The comments on the article were polite and one of them gave me a snippet of information that I had not come across before. I did however come away with the feeling that everyone was fumbling around in a fog of uncertainty. I found myself thinking that what is needed is a set of guidelines for judging whether or not any one suggestion is feasible. This would mean that a list of ideas, such as those in Msgr. Mannion’s article, could be measured against set criteria and classified as “acceptable” or “unacceptable.” While my writing had not specifically set out to do so, it did in fact use several techniques for just this purpose. It occurred to me when reading the article that it might be useful to identify and summarize these techniques.

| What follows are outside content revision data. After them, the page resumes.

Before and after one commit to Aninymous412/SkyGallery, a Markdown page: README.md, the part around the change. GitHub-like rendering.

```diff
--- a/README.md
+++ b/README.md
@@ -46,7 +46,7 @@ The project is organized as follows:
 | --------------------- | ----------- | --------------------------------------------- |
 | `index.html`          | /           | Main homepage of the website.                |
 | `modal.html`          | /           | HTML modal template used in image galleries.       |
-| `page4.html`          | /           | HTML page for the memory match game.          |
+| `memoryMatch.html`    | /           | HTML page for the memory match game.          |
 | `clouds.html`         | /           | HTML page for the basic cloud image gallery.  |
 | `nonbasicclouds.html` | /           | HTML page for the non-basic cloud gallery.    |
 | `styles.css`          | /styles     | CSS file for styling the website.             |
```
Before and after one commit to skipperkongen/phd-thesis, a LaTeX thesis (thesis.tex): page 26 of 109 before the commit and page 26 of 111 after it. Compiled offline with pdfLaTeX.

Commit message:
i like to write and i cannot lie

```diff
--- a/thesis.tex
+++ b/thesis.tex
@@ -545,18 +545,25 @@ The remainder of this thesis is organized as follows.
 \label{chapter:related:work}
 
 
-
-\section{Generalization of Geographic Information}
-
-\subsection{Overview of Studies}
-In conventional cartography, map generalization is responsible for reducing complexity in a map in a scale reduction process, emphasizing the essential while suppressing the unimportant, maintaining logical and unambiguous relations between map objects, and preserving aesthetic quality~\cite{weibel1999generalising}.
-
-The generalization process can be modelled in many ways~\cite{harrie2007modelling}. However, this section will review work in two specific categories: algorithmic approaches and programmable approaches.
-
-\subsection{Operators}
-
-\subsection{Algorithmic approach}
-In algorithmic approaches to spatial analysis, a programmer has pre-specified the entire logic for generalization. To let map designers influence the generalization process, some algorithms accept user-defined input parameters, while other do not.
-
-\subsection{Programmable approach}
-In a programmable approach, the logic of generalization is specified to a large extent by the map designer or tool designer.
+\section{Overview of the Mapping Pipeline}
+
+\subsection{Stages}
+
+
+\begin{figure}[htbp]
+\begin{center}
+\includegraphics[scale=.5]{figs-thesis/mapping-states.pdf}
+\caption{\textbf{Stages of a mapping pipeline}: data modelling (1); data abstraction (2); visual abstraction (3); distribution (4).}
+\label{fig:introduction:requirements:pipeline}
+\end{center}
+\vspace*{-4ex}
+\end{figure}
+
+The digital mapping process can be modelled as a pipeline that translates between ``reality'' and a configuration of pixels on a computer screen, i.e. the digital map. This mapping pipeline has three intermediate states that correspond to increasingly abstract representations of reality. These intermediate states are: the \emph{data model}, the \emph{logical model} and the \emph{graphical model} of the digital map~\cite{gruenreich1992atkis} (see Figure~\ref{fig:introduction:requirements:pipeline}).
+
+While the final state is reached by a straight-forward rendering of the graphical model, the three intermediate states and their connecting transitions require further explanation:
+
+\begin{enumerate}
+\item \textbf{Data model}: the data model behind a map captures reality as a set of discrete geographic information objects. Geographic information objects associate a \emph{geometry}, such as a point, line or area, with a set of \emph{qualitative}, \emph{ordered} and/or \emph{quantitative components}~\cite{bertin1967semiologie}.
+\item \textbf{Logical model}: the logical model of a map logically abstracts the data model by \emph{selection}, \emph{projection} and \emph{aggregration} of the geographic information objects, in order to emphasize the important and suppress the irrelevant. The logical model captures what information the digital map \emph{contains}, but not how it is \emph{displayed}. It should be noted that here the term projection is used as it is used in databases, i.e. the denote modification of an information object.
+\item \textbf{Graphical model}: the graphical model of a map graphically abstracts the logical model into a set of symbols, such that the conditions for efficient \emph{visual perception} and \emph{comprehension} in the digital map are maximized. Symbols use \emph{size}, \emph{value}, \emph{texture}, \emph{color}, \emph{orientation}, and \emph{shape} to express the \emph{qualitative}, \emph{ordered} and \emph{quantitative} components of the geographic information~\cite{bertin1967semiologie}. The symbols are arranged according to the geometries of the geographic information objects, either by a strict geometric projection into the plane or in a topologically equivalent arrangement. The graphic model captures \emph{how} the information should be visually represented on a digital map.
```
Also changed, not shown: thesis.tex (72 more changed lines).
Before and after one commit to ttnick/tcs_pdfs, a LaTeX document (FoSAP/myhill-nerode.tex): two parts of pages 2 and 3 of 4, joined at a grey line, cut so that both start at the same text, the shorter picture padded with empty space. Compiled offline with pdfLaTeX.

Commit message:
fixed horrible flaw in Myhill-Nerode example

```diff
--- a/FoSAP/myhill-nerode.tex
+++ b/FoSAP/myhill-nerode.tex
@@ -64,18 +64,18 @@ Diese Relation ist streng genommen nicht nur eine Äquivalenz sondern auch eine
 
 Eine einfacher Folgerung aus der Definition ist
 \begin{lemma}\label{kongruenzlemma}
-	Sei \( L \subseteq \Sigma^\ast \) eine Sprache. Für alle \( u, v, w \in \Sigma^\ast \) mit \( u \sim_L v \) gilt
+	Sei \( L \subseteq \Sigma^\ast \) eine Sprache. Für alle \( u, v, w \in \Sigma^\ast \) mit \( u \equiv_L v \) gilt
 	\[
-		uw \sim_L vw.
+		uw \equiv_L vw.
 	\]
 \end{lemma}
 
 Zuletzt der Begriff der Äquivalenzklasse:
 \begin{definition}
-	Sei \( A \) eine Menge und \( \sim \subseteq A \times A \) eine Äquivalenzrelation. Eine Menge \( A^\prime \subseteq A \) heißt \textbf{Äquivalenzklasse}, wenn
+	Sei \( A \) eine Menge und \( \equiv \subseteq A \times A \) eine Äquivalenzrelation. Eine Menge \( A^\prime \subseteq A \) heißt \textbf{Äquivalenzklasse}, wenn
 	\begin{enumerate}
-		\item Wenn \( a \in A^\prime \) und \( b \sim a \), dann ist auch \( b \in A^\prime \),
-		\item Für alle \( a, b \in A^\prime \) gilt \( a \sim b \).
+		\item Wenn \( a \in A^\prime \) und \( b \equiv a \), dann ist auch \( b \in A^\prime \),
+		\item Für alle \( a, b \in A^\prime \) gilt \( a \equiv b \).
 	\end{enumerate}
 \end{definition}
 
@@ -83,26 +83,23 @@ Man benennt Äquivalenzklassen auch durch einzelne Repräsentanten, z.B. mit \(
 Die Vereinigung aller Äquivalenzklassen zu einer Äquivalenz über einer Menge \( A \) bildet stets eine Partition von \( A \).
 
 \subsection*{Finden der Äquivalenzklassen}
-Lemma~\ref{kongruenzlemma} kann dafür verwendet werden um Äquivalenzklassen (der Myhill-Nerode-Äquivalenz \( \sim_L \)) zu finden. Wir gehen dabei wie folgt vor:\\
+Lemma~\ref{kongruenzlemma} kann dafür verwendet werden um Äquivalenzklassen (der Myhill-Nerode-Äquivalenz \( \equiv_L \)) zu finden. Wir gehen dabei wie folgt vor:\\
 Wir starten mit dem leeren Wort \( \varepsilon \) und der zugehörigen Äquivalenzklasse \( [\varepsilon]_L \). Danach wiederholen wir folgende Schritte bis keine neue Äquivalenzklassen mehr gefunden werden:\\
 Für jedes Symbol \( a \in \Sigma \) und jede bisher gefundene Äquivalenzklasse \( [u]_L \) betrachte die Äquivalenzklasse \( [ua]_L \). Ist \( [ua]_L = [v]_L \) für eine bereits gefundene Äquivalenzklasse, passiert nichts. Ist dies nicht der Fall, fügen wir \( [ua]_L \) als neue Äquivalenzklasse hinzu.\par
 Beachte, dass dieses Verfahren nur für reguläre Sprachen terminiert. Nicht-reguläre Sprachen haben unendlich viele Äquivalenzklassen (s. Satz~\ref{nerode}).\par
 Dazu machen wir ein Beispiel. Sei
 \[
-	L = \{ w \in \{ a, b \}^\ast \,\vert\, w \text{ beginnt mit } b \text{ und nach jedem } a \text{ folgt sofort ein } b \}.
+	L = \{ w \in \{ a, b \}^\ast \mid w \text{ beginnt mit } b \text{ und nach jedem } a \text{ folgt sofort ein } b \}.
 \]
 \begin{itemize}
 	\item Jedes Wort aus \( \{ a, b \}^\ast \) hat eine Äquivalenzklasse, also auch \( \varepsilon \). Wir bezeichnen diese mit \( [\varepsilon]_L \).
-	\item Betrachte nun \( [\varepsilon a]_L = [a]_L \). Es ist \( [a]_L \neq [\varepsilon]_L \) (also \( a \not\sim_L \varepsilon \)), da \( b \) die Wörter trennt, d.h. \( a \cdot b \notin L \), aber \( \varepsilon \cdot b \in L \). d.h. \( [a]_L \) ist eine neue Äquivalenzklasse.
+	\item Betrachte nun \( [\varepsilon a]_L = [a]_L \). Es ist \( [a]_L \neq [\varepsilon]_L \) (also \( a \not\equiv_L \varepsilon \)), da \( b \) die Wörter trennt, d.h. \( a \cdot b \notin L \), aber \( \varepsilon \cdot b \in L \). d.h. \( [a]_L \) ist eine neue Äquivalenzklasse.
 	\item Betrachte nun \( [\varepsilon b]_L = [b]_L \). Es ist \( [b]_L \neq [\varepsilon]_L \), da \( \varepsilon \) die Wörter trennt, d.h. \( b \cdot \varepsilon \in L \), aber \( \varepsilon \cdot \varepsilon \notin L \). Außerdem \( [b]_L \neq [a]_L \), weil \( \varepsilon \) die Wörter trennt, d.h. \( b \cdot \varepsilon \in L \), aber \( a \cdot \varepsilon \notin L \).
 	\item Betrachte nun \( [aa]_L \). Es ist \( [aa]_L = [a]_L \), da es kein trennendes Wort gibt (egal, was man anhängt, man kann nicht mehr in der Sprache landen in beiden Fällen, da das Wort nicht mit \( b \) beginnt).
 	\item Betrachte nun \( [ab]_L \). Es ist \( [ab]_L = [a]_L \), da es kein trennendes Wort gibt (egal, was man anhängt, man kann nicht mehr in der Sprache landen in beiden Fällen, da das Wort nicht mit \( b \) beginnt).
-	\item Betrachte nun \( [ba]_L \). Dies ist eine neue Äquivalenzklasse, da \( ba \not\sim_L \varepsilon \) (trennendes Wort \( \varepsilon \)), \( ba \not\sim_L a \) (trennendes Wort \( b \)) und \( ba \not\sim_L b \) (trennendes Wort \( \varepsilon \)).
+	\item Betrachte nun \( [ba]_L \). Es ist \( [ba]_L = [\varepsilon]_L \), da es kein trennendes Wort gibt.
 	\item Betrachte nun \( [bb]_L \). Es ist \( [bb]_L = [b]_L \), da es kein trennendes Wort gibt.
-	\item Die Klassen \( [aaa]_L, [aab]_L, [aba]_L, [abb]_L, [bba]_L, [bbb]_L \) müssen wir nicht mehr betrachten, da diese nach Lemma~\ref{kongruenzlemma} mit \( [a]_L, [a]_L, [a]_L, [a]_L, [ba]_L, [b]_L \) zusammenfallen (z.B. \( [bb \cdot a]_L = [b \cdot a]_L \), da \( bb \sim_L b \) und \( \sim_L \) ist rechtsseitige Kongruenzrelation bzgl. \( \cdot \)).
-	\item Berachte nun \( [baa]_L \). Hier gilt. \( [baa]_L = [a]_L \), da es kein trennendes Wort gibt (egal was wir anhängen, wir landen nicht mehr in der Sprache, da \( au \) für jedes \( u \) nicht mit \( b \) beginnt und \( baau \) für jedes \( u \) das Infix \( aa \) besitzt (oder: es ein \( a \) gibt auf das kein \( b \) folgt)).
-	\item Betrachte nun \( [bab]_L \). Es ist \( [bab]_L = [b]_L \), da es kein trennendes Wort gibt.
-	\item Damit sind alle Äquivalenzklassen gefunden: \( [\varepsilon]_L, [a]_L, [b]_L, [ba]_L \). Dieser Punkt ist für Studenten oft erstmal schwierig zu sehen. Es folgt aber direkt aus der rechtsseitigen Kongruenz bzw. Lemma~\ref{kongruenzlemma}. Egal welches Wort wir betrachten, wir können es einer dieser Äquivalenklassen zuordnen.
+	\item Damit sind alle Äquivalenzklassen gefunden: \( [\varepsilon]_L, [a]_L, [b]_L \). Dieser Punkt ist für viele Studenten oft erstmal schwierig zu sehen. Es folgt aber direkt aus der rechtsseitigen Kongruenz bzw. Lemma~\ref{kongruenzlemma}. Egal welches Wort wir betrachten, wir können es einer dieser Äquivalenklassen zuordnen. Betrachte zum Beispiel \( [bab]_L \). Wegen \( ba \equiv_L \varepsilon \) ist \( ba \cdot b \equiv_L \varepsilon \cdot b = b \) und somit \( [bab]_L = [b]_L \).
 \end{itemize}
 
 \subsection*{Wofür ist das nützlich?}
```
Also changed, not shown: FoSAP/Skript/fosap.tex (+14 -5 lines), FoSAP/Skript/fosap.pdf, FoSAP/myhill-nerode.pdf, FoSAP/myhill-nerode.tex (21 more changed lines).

When I started writing my book, I genuinely did not know what my conclusions were going to be. Instead, I simply followed where the evidence led. I needed to be sure that I was not missing any vital evidence and that my conclusions did not contradict official Church teaching. So I structured my research around the three pillars of Church teaching – Scripture, Tradition and the Magisterium. Under each of these headings, I studied what they had to say on priesthood/ordination, Our Lady and women in general. I then looked at some of the best known theological arguments on the role of women. Finally, I pulled together all the arguments that did not contradict the teachings of Scripture, Tradition or the Magisterium. As I was writing at the time that Cardinal Newman was canonized, I tried applying his seven “notes” for discerning whether a doctrine was a valid progression or an invalid digression.

The result was a conclusion that was entirely loyal to the Church and could be implemented after only a slight rewording of the relevant sections of canon law. This conclusion was tha, while women could not be ordained as priests, they could be ordained as deacons. Just to prove that my writing was indeed entirely loyal to Church teaching, I applied for, and got, an imprimatur (a statement from my bishop that the writing was free from doctrinal or moral error).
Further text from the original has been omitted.